If any of you know of yarn stores that are well stocked beyond the standard polyester yarns, and are more than just a corner in a sewing shop, or women's clothing store (which is what I have access to) please do let us know!
Ta da, at long last a great way to use those ropes of finger knitting — a fun finger knit braided scarf! A finger knit braided scarf is a perfect winter craft for kids of all ages, and something they can proudly wear! My seven year old made this is two nights, and I just love it!
Okay, we're honestly not really sure if a braided scarf like this one looks a little too girly, even in neutrals, so you decide. We may try making one with neutral colors and four strands which may be more suitable for a boy. Though I have to tell you, my daughter and I had to forcibly persuade my seven year old not to wear this scarf he made to school, to avoid teasing, and he said "I really don't care what anyone thinks!" I hope he stays this way!
chunky yarn in three colors
see my previous post about how to finger knit here.
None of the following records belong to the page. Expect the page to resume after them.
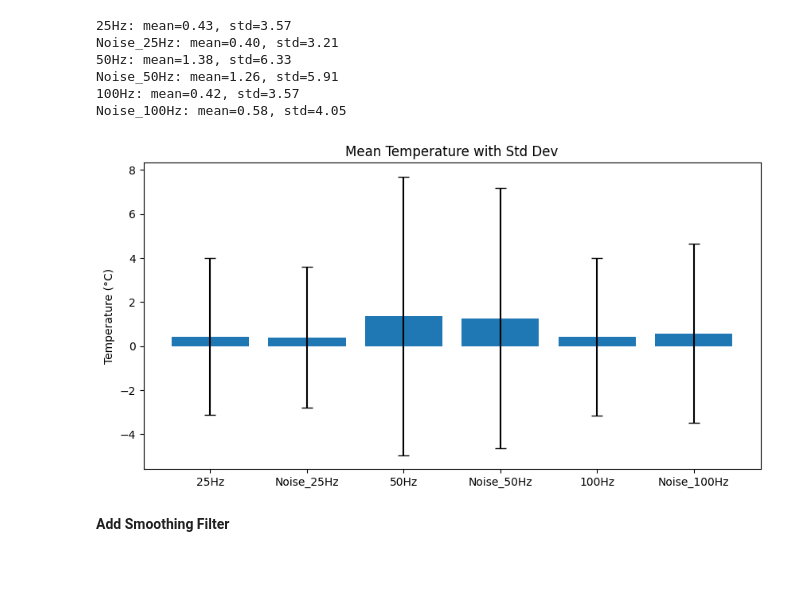
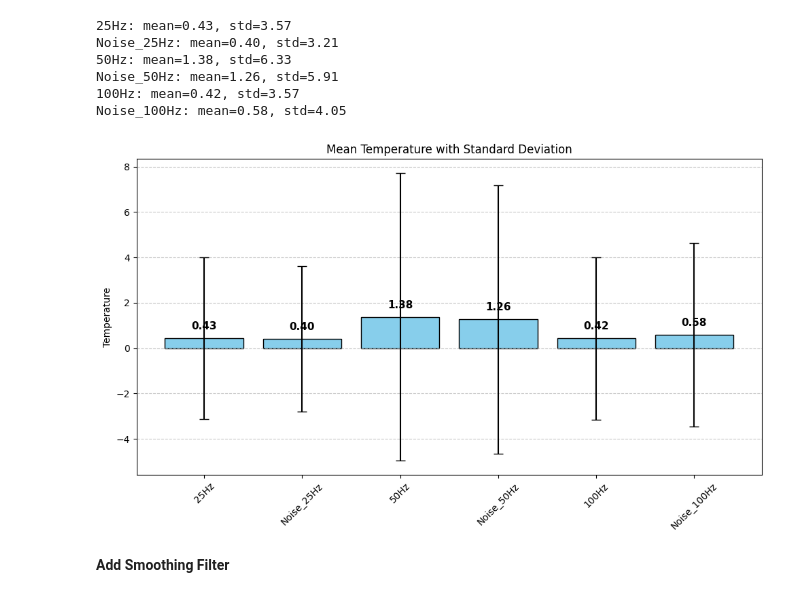
Before and after one commit to Samplergithub769/mtu-xsens-imu-Sensor, a Jupyter notebook: mtu_xsens_imu_Sensor.ipynb, the cells around one changed output. Saved outputs shown, nothing was run; the diff lists cells and outputs as text; code cells hidden in the pictures; blank space fills up the shorter version.

```diff
--- a/mtu_xsens_imu_Sensor.ipynb
+++ b/mtu_xsens_imu_Sensor.ipynb
@@ -155,22 +154,42 @@ Noise_50Hz: mean=1.26, std=5.91
 100Hz: mean=0.42, std=3.57
 Noise_100Hz: mean=0.58, std=4.05
 # %%
+import matplotlib.pyplot as plt
+import numpy as np
+
+# Prepare data
 labels = ['25Hz', 'Noise_25Hz', '50Hz', 'Noise_50Hz', '100Hz', 'Noise_100Hz']
-means = [df_25hz['Temperature'].mean(), df_noise_25hz['Temperature'].mean(),
-         df_50hz['Temperature'].mean(), df_noise_50hz['Temperature'].mean(),
-         df_100hz['Temperature'].mean(), df_noise_100hz['Temperature'].mean()]
-stds = [df_25hz['Temperature'].std(), df_noise_25hz['Temperature'].std(),
-        df_50hz['Temperature'].std(), df_noise_50hz['Temperature'].std(),
-        df_100hz['Temperature'].std(), df_noise_100hz['Temperature'].std()]
+means = [
+    df_25hz['Temperature'].mean(), df_noise_25hz['Temperature'].mean(),
+    df_50hz['Temperature'].mean(), df_noise_50hz['Temperature'].mean(),
+    df_100hz['Temperature'].mean(), df_noise_100hz['Temperature'].mean()
+]
+stds = [
+    df_25hz['Temperature'].std(), df_noise_25hz['Temperature'].std(),
+    df_50hz['Temperature'].std(), df_noise_50hz['Temperature'].std(),
+    df_100hz['Temperature'].std(), df_noise_100hz['Temperature'].std()
+]
 
+# Create plot
 x = np.arange(len(labels))
-plt.figure(figsize=(10,5))
-plt.bar(x, means, yerr=stds, capsize=5)
-plt.xticks(x, labels)
-plt.ylabel("Temperature (°C)")
-plt.title("Mean Temperature with Std Dev")
+plt.figure(figsize=(10, 6))
+bars = plt.bar(x, means, yerr=stds, capsize=5, color='skyblue', edgecolor='black')
+
+# Add data labels: centered and slightly higher for visibility
+for bar, mean in zip(bars, means):
+    bar_x_center = bar.get_x() + bar.get_width() / 2
+    bar_height = bar.get_height()
+    plt.text(bar_x_center, bar_height + 0.3, f'{mean:.2f}',
+             ha='center', va='bottom', fontsize=11, fontweight='bold', color='black')
+
+# Final plot settings
+plt.xticks(x, labels, rotation=45)
+plt.ylabel("Temperature")
+plt.title("Mean Temperature with Standard Deviation")
+plt.grid(axis='y', linestyle='--', alpha=0.7)
+plt.tight_layout()
 plt.show()
 # %% [output]
-[figure, old version]
+[figure, new version]
 # %% [markdown]
 **Add Smoothing Filter**
```
Also changed, not shown: parts of 1 cell of this notebook.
Decide how long a scarf you'd like to make, ours is 200cm, a good length for a scarf that would provide warmth. Make three finger knit ropes each the same length, and about 1 1/3 greater than your desired finished lenght. If you make a tight braid, so you may want to make the strands even 1 1/2 times longer. Not exactly sure, do a little test yourself, and do the calculations with your kids, a great way to show them how useful math can be for creative activities too!
Tie three finished strands together with a knot and braid. Tie another knot at the end of the braid, trim ends and proudly wear! Would love to see photos of any little artists who give this one a try! Happy winter crafting!
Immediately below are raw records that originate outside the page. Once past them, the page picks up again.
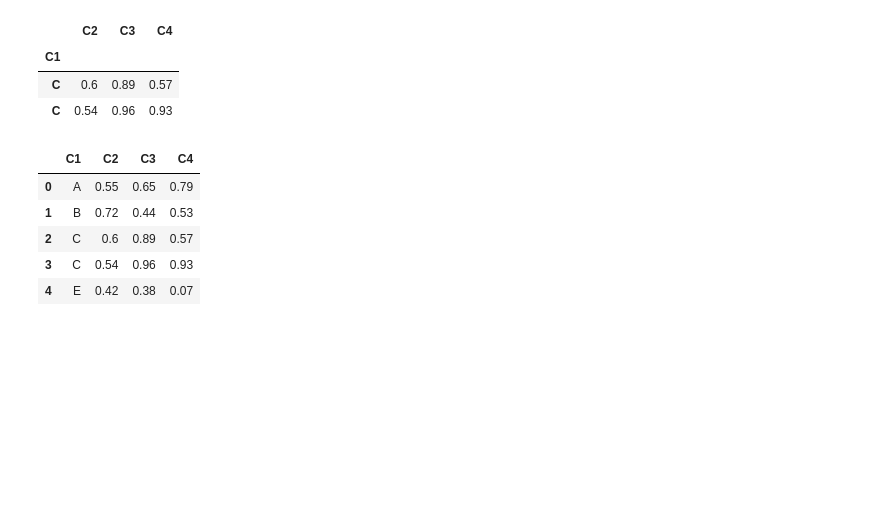
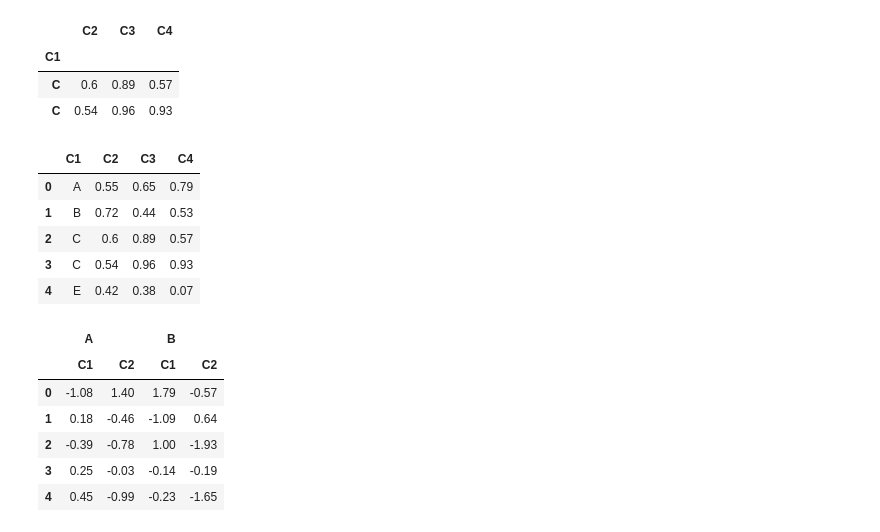
Before and after one commit to deeplog/python, a Jupyter notebook: pandas실습.ipynb, the cells around one changed output. Cells and saved outputs as stored; diff of their text form; code cells hidden in the pictures; blank space fills up the shorter version.

```diff
--- a/pandas실습.ipynb
+++ b/pandas실습.ipynb
@@ -433,3 +402,15 @@ df2.reset_index()
 | 2 | C | 0.6 | 0.89 | 0.57 |
 | 3 | C | 0.54 | 0.96 | 0.93 |
 | 4 | E | 0.42 | 0.38 | 0.07 |
+# %%
+data = np.round(np.random.randn(5, 4), 2)
+df = pd.DataFrame(data,columns=[["A", "A", "B", "B"],["C1", "C2", "C1", "C2"]])
+df
+# %% [output]
+|  | A |  | B |  |
+|  | C1 | C2 | C1 | C2 |
+| 0 | -1.08 | 1.40 | 1.79 | -0.57 |
+| 1 | 0.18 | -0.46 | -1.09 | 0.64 |
+| 2 | -0.39 | -0.78 | 1.00 | -1.93 |
+| 3 | 0.25 | -0.03 | -0.14 | -0.19 |
+| 4 | 0.45 | -0.99 | -0.23 | -1.65 |
```
Also changed, not shown: parts of 7 cells of this notebook, 3 other files.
Whoops, almost forgot! While your kids are finger knitting you could make some fun hangers like the one in the photo by following my instructions for a crocheted wire hanger cover. Enjoy!
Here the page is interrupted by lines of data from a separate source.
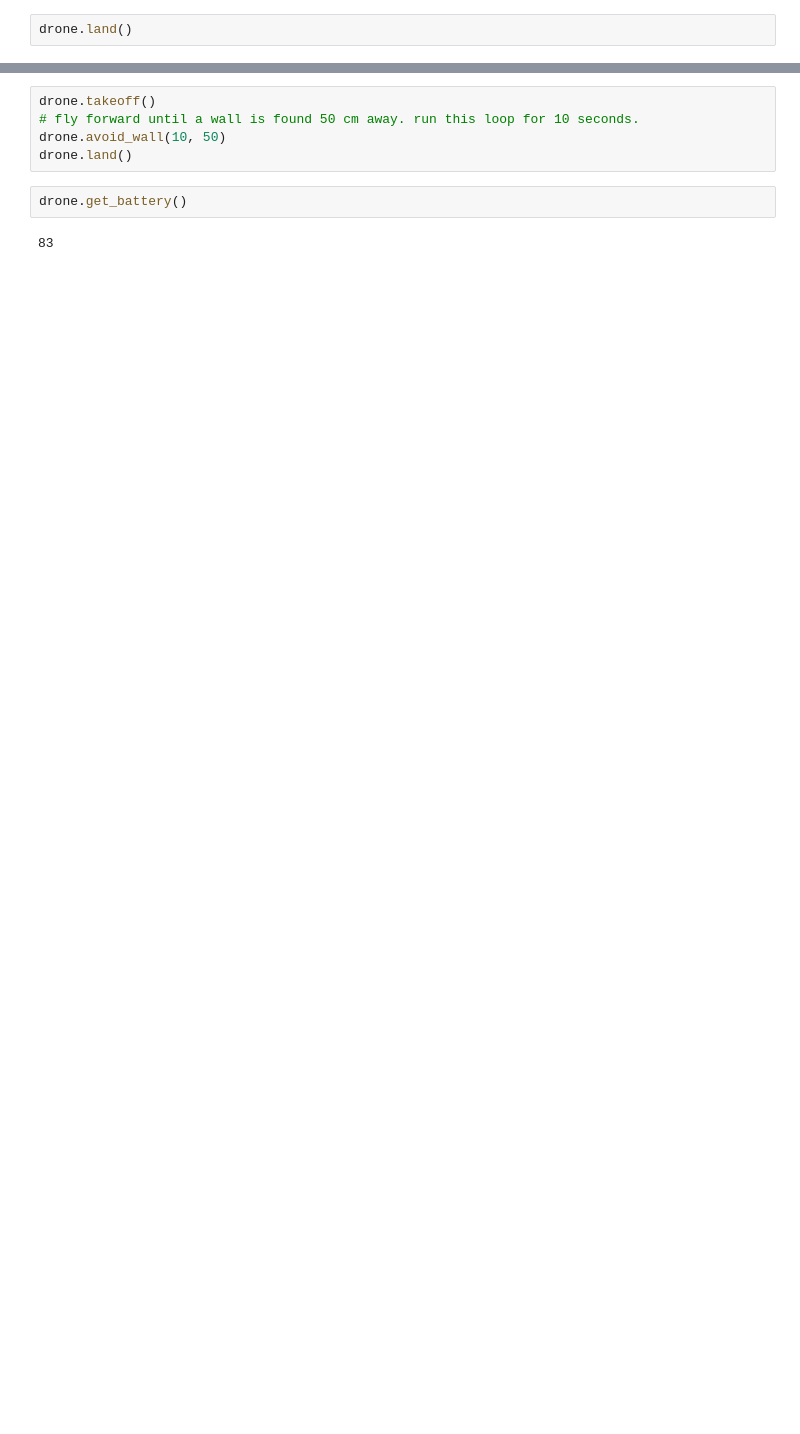
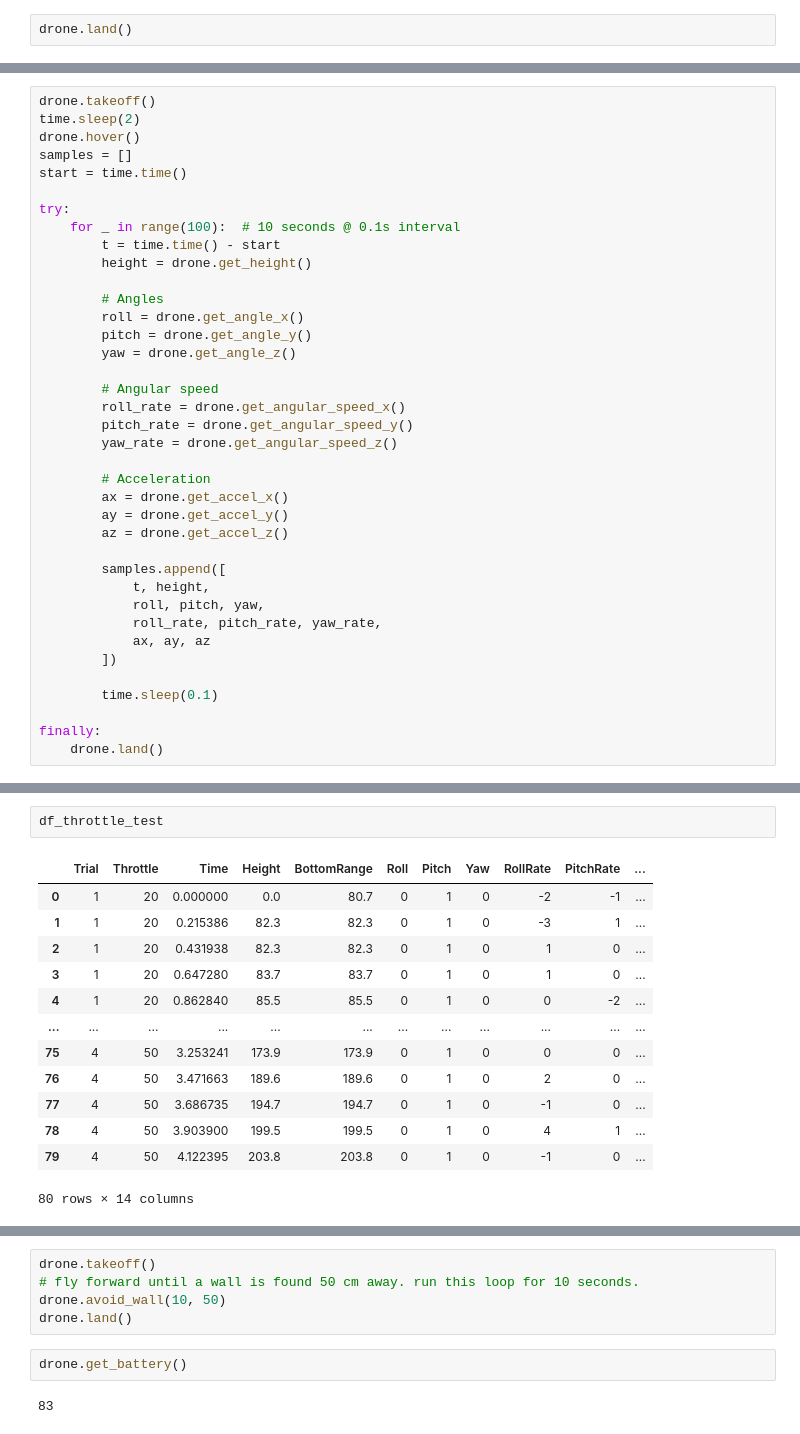
Before and after one commit to seanisthegood/drone_program, a Jupyter notebook: Drone_Research.ipynb, the cells around one changed output, grey strips where cells are left out. Saved outputs shown, nothing was run; the diff lists cells and outputs as text; blank space fills up the shorter version.

```diff
--- a/Drone_Research.ipynb
+++ b/Drone_Research.ipynb
@@ -68,0 +56,38 @@ KeyboardInterrupt:
+# %%
+drone.takeoff()
+time.sleep(2)
+drone.hover()
+samples = []
+start = time.time()
+
+try:
+    for _ in range(100):  # 10 seconds @ 0.1s interval
+        t = time.time() - start
+        height = drone.get_height()
+
+        # Angles
+        roll = drone.get_angle_x()
+        pitch = drone.get_angle_y()
+        yaw = drone.get_angle_z()
+
+        # Angular speed
+        roll_rate = drone.get_angular_speed_x()
+        pitch_rate = drone.get_angular_speed_y()
+        yaw_rate = drone.get_angular_speed_z()
+
+        # Acceleration
+        ax = drone.get_accel_x()
+        ay = drone.get_accel_y()
+        az = drone.get_accel_z()
+
+        samples.append([
+            t, height,
+            roll, pitch, yaw,
+            roll_rate, pitch_rate, yaw_rate,
+            ax, ay, az
+        ])
+
+        time.sleep(0.1)
+
+finally:
+    drone.land()
@@ -68,0 +238,16 @@ KeyboardInterrupt:
+# %%
+df_throttle_test
+# %% [output]
+|  | Trial | Throttle | Time | Height | BottomRange | Roll | Pitch | Yaw | RollRate | PitchRate | ... |
+| 0 | 1 | 20 | 0.000000 | 0.0 | 80.7 | 0 | 1 | 0 | -2 | -1 | ... |
+| 1 | 1 | 20 | 0.215386 | 82.3 | 82.3 | 0 | 1 | 0 | -3 | 1 | ... |
+| 2 | 1 | 20 | 0.431938 | 82.3 | 82.3 | 0 | 1 | 0 | 1 | 0 | ... |
+| 3 | 1 | 20 | 0.647280 | 83.7 | 83.7 | 0 | 1 | 0 | 1 | 0 | ... |
+| 4 | 1 | 20 | 0.862840 | 85.5 | 85.5 | 0 | 1 | 0 | 0 | -2 | ... |
+| ... | ... | ... | ... | ... | ... | ... | ... | ... | ... | ... | ... |
+| 75 | 4 | 50 | 3.253241 | 173.9 | 173.9 | 0 | 1 | 0 | 0 | 0 | ... |
+| 76 | 4 | 50 | 3.471663 | 189.6 | 189.6 | 0 | 1 | 0 | 2 | 0 | ... |
+| 77 | 4 | 50 | 3.686735 | 194.7 | 194.7 | 0 | 1 | 0 | -1 | 0 | ... |
+| 78 | 4 | 50 | 3.903900 | 199.5 | 199.5 | 0 | 1 | 0 | 4 | 1 | ... |
+| 79 | 4 | 50 | 4.122395 | 203.8 | 203.8 | 0 | 1 | 0 | -1 | 0 | ... |
+80 rows × 14 columns
```
Also changed, not shown: parts of 46 cells of this notebook.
It just so happens that knitting scarves from mesh yarn is all the rage with the girls in my daughter's school, so I gave her a ball of this special yarn for Hanukkah, and yesterday she knit herself a scarf. Well, it wasn't exactly what I'd call knitting, as she used her fingers more than the knitting needles, but she did a great job and is so very proud of her accomplishment. And of course, I'll be happy to buy her another ball of yarn, for the sake of encouraging crafting! (Now if I can just get her to learn how to actually knit, I'll be even happier!)
The mesh yarn isn't really yarn exactly, but rather more like trim, but it comes in a skein, and like many other speciality yarns on the market, allows one to create something with amazing texture and interest! And you only need one ball of yarn to make a scarf, so it's a great idea for gift making this winter too!
And there she goes, modeling her new creation which she did of course wear to school to join the club of other young knitters. Yippee!
Making yarn from old sheets is a great way to up-cycle something you might otherwise toss, and it turns out that knitting and crocheting with sheets is really so satisfying. So I have to admit, I really need to be cleaning for Passover right now, but when I eyed that bag of sheets my neighbor had given me two years ago it seemed like such a good idea to make some balls from those sheets, so there you have it!
Ever heard of ruffles yarn? Not to worry, I hadn't either until I came across this interesting skein in my local yarn store, and just couldn't resist! Knitting with "ruffles" takes a bit of practice but certainly could be a great detail for a cuff or collar. And a reader contributed a great idea on one craft schooling Sunday, which was to use this yarn to create crewel like effects by sewing down the middle of the yarn. Will try to find the link to that post shortly, and also should mention that I used some ruffles yarn for crocheting an outer layer of petals on a very large chunky flower. So, while I don't think I'll be knitting with ruffles yarn, I will definitely be using it in my crafting adventures!